I think perhaps best captured by Omar's trip to get Cheerios. Though obviously I am not a rip-and-run gangsta. I'm a call center employee and artist, who has probably earned less than the street value of the package Omar picks up at the end of that clip.

But recently through some correspondence, I had the good fortune to actually get walked through the cognitive side of being intimidated, by me particularly. it's as fascinating as it is frustrating.

There are certainly behaviors I have that are consistent with intimidation. I tend to unconsciously dominate the spaces I am in (once comfortable) and rarely adobt sumbmissive body language. There are times I consciously do this as well. I also have habits of being dismissive of people, terminating conversations etc. That part I can own, and have owned for years.

But the insight was, how much of intimidation just happens in the observers mind. Kind of like this old Gregory Peck movie 'The Million Pound Note' which I just wikipediad and learned it was of course based on a Twain short story. But basically, because this guy has a million pound note back at the turn of the century, he never has to actually spend any money, his wealth never gets tested.

In the same way, having the rationale of somebody who wants to approach me but can't, spelled out for me is an exercise in not even testing the basis of my intimidation. I'm very grateful to this person for writing to me, and in this specific case, it had no basis.

Changing all the deets, the process worked like this. They observed me and concluded that central to my life was a love of pottery and ancient persian history. They felt they knew nothing about these topics and thus would not have anything to offer on them conversationally. So they didn't converse with me.

If these two fields were truly my heart and soul and domain of expertise, then I don't actually need anyone I interact with to know shit about them. This is how I presume everyone works. We all seem to have the intuition that we don't need to hold a medical degree ourselves to converse with a doctor. And some doctors presumably are passionate about what they do.
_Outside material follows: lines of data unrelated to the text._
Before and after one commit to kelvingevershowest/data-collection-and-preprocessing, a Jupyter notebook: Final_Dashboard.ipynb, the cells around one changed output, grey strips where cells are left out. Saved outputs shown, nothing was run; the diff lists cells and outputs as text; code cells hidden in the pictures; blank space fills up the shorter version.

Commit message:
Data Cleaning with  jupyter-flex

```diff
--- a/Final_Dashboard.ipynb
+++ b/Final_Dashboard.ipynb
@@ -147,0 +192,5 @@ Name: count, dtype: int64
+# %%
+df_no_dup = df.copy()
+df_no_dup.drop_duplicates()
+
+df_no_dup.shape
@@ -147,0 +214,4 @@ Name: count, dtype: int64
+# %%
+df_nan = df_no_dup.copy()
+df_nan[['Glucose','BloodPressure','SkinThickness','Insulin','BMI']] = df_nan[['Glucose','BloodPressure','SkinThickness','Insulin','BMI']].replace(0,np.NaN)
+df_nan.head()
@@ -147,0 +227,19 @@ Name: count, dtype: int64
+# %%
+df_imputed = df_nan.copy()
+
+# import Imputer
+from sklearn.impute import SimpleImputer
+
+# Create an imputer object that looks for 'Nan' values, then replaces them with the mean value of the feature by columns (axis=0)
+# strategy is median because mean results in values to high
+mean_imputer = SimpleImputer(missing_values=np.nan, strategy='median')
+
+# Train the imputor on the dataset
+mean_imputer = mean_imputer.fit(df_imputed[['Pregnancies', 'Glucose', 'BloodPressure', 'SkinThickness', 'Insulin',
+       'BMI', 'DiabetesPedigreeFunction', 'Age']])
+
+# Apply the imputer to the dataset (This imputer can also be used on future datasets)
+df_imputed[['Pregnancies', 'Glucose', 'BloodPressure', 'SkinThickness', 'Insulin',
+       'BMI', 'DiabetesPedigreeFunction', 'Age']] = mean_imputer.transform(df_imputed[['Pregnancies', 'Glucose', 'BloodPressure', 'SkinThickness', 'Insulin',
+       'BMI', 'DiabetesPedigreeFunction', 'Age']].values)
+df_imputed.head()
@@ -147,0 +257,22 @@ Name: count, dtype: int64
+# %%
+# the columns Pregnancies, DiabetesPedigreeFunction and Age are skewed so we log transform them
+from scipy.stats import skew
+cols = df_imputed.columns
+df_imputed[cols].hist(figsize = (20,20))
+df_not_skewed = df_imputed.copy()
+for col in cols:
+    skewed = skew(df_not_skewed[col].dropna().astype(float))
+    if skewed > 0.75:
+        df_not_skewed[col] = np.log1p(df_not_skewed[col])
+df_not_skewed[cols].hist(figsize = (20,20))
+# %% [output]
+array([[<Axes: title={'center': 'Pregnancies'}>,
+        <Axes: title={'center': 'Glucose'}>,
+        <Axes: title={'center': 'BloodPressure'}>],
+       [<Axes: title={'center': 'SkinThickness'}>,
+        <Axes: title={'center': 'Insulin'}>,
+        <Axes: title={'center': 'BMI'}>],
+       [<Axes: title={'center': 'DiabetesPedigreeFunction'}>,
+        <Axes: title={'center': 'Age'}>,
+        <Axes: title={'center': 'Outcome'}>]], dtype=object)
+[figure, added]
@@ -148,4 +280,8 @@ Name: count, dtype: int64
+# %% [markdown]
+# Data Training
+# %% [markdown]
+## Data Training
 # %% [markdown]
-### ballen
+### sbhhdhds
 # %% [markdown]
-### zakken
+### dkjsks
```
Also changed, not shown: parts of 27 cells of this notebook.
Indeed, I don't actually need anybody to be anything. Particularly not for me. What I need is to find what is interesting about other people.

I'd like to know more about intimidation. The psychology of it. This isn't the healthy application of anger I am talking about where intimidation is used to avoid potentially costly conflict. But where people find other people unapproachable. I suspect it might be akin to judgement in some way, perhaps its reverse. Judgement is employed most commonly to find people who are even worse than us at things we are insecure about. Perhaps intimidation is where we find people who by their existence emphasise our own felt deficit.

It would apply to my relationship with artists I admire, and possibly fit my friends description as well.

There is of course a self-fulfulling prophecy about being intimidating though, in that I don't actually desire the company of people that cant step to me, or converse with me. Of course, if people can merely enact these behaviors, they are no longer the people I don't desire the company of, they are people I would readily befriend.

Tuesday, December 01, 2015

Living the Montage

I just finished my third 12 hour day in studio in a row. I'm currently doing a bunch of painstaking practice, the sort of work that gets covered in 30 seconds - 2 minutes in a movie. It'd be interesting to see an actual montage of a kid going away to get good at being an artist. Like they show him hitting a note book at age 12, and then a bunch of select crops as he learns contour, rendering, massing, construction, foreshortening, perspective, composition, colour etc. And then at the end of the montage he is 40 years old, but a master illustrator/painter whatever.

And while I say painstaking, it's where I want to be, and I think that's the secret of the montage. Not that they take a long time in real time, but that they require you to actually love doing that work.